"There are two novels that can change a bookish fourteen-year old's life: The Lord of the Rings and Atlas Shrugged. One is a childish fantasy that often engenders a lifelong obsession with its unbelievable heroes, leading to an emotionally stunted, socially crippled adulthood, unable to deal with the real world. The other, of course, involves orcs." — Kung Fu Monkey.Despite the massive push by the Heritage Foundation and Freedom Works, the film adaptation of Atlas Shrugged is seeing dismal ticket sales. Perhaps all the Teabaggers who worship at the altar of the selfish, coldhearted crackpot, Ayn Rand, really went Galt this time? Or couldn't part with their gold coins for a movie ticket maybe? Or the movie simply sucks?
The far-right's love affair with Ayn Rand is odd in some ways and quite fitting in others. On the one hand, she was an atheist and believed in abortion rights. According to Rand, "One method of destroying a concept is by diluting its meaning. Observe that by ascribing rights to the unborn, i.e., the nonliving, the anti-abortionists obliterate the rights of the living." The capitalist Randians try to keep this quote hidden from the Christian Randians.

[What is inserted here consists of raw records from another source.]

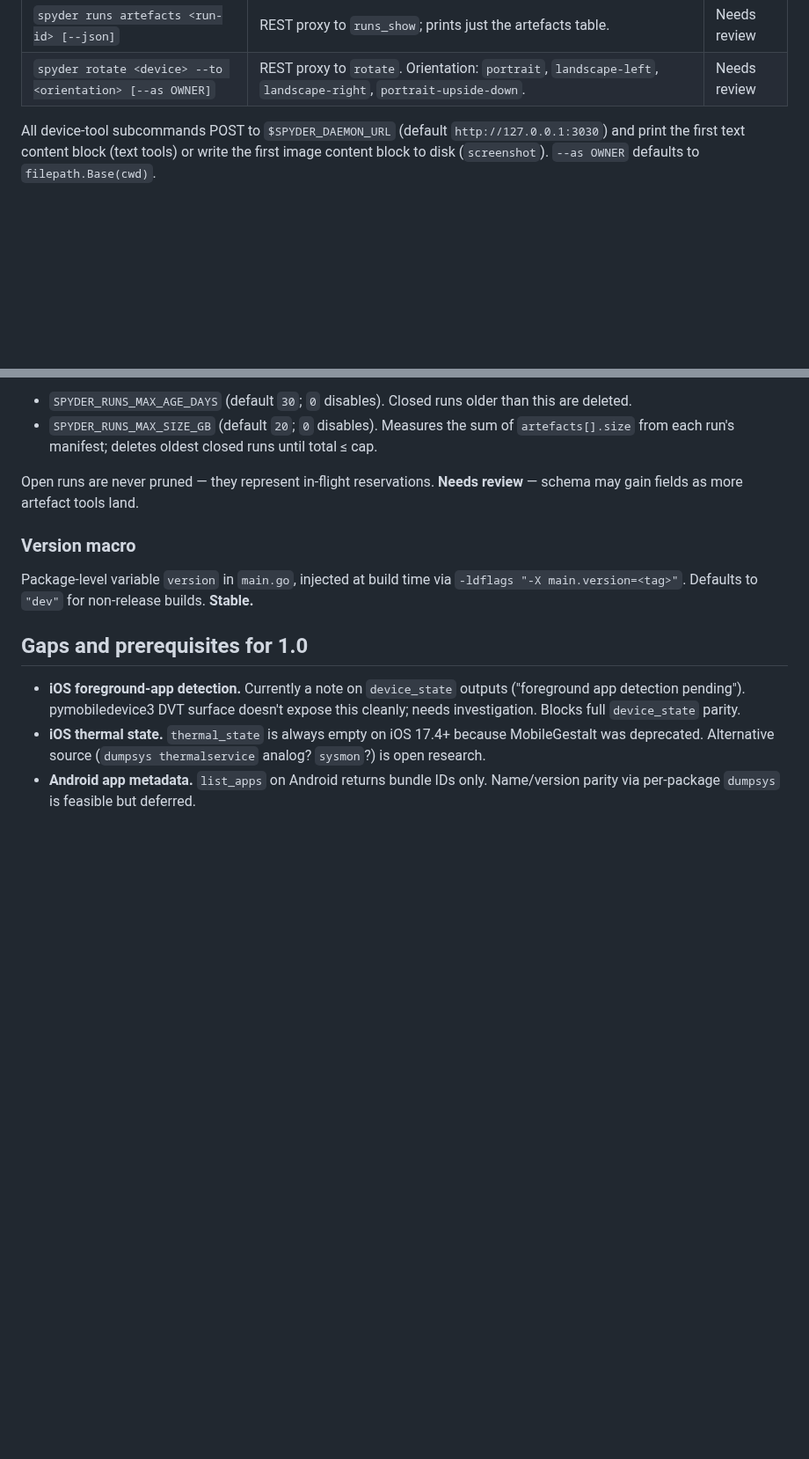
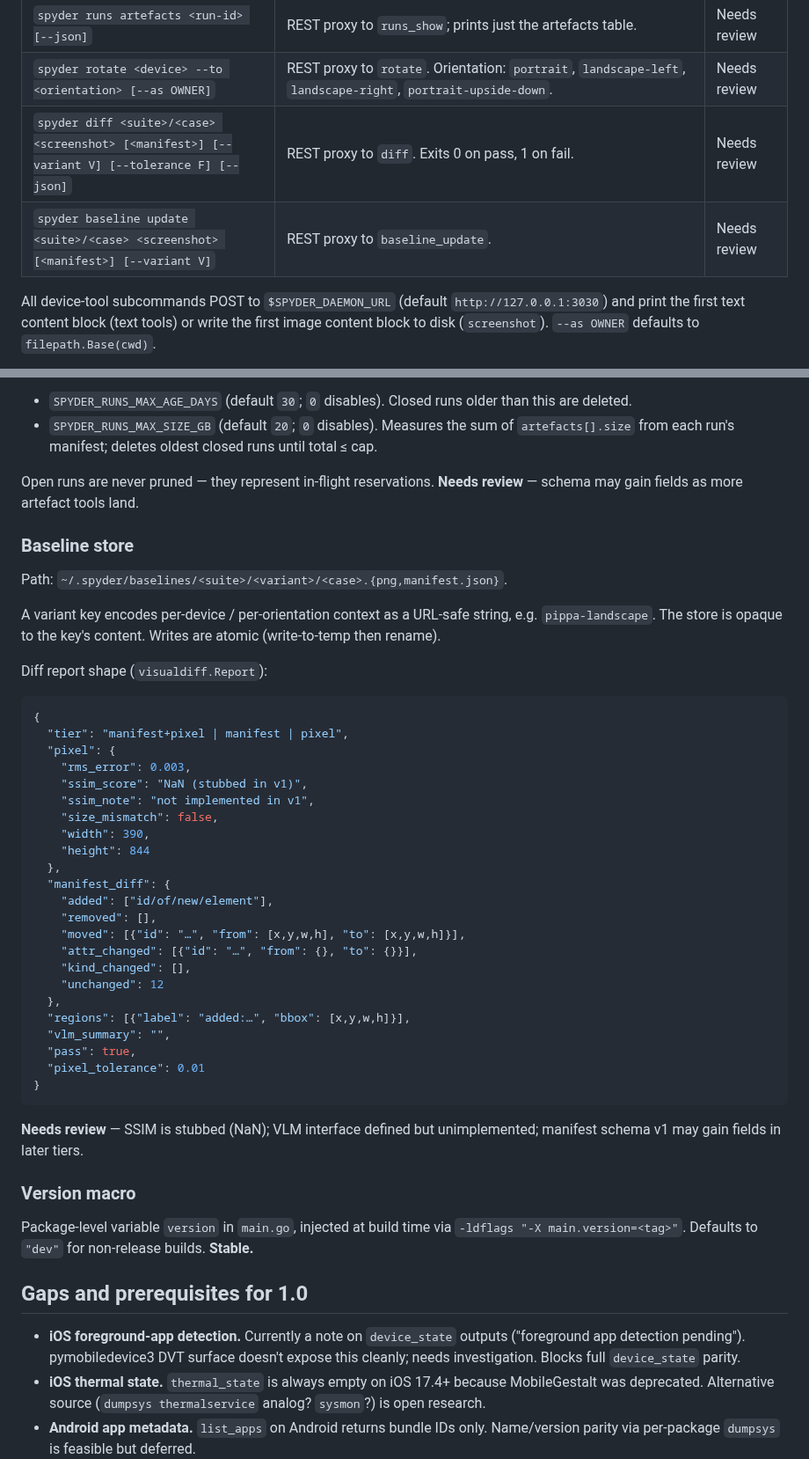
Before and after one commit to marcelocantos/spyder, a Markdown page: STABILITY.md, 2 parts joined by grey strips. Shown at 88% size. Drawn GitHub-style; blank space fills up the shorter version.

````diff
--- a/STABILITY.md
+++ b/STABILITY.md
@@ -77,6 +87,8 @@ can match on these phrases.
 | `spyder runs show <run-id> [--json]` | REST proxy to `runs_show`. | Needs review |
 | `spyder runs artefacts <run-id> [--json]` | REST proxy to `runs_show`; prints just the artefacts table. | Needs review |
 | `spyder rotate <device> --to <orientation> [--as OWNER]` | REST proxy to `rotate`. Orientation: `portrait`, `landscape-left`, `landscape-right`, `portrait-upside-down`. | Needs review |
+| `spyder diff <suite>/<case> <screenshot> [<manifest>] [--variant V] [--tolerance F] [--json]` | REST proxy to `diff`. Exits 0 on pass, 1 on fail. | Needs review |
+| `spyder baseline update <suite>/<case> <screenshot> [<manifest>] [--variant V]` | REST proxy to `baseline_update`. | Needs review |
 
 All device-tool subcommands POST to `$SPYDER_DAEMON_URL` (default
 `http://127.0.0.1:3030`) and print the first text content block
@@ -173,6 +185,45 @@ Retention is enforced on daemon startup. Configurable via environment:
 Open runs are never pruned — they represent in-flight reservations.
 **Needs review** — schema may gain fields as more artefact tools land.
 
+### Baseline store
+
+Path: `~/.spyder/baselines/<suite>/<variant>/<case>.{png,manifest.json}`.
+
+A variant key encodes per-device / per-orientation context as a URL-safe
+string, e.g. `pippa-landscape`. The store is opaque to the key's content.
+Writes are atomic (write-to-temp then rename).
+
+Diff report shape (`visualdiff.Report`):
+
+```json
+{
+  "tier": "manifest+pixel | manifest | pixel",
+  "pixel": {
+    "rms_error": 0.003,
+    "ssim_score": "NaN (stubbed in v1)",
+    "ssim_note": "not implemented in v1",
+    "size_mismatch": false,
+    "width": 390,
+    "height": 844
+  },
+  "manifest_diff": {
+    "added": ["id/of/new/element"],
+    "removed": [],
+    "moved": [{"id": "…", "from": [x,y,w,h], "to": [x,y,w,h]}],
+    "attr_changed": [{"id": "…", "from": {}, "to": {}}],
+    "kind_changed": [],
+    "unchanged": 12
+  },
+  "regions": [{"label": "added:…", "bbox": [x,y,w,h]}],
+  "vlm_summary": "",
+  "pass": true,
+  "pixel_tolerance": 0.01
+}
+```
+
+**Needs review** — SSIM is stubbed (NaN); VLM interface defined but unimplemented;
+manifest schema v1 may gain fields in later tiers.
+
 ### Version macro
 
 Package-level variable `version` in `main.go`, injected at build time via
````
Also changed, not shown: other parts of STABILITY.md (+10 -0 lines), README.md (+3 -0 lines), agents-guide.md (+23 -0 lines).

But Rand's philosophic justification of greed is quite fitting to the Republicans. Altruism is immoral. Social goals are for suckers. Self-interest is the only acceptable motivation in society. Life and love are earned through productivity.
In other words, most of us are blood-sucking parasites. This Randian definition would, of course, encompass the soccer moms, Joe the plumbers, and every teabagger out there... but don't tell them that. Their great delusions keep them believing that they are the "better class" that Rand speaks of.
And as self-proclaimed members of this "better class," they can believe any pseudo-intellectual justifications for the growing inequality of wealth in this country.
Economists long ago tried to justify the vast inequalities that seemed so troubling in the mid-19th century—inequalities that are but a pale shadow of what we are seeing in America today. The justification they came up with was called “marginal-productivity theory.” In a nutshell, this theory associated higher incomes with higher productivity and a greater contribution to society. It is a theory that has always been cherished by the rich. Evidence for its validity, however, remains thin. The corporate executives who helped bring on the recession of the past three years—whose contribution to our society, and to their own companies, has been massively negative—went on to receive large bonuses. In some cases, companies were so embarrassed about calling such rewards “performance bonuses” that they felt compelled to change the name to “retention bonuses” (even if the only thing being retained was bad performance). Those who have contributed great positive innovations to our society, from the pioneers of genetic understanding to the pioneers of the Information Age, have received a pittance compared with those responsible for the financial innovations that brought our global economy to the brink of ruin.This greed-is-good mentality, disdain for humanity and economic disparity are all related. No man (or woman) is an island -- not even a selfish, coldhearted crackpot.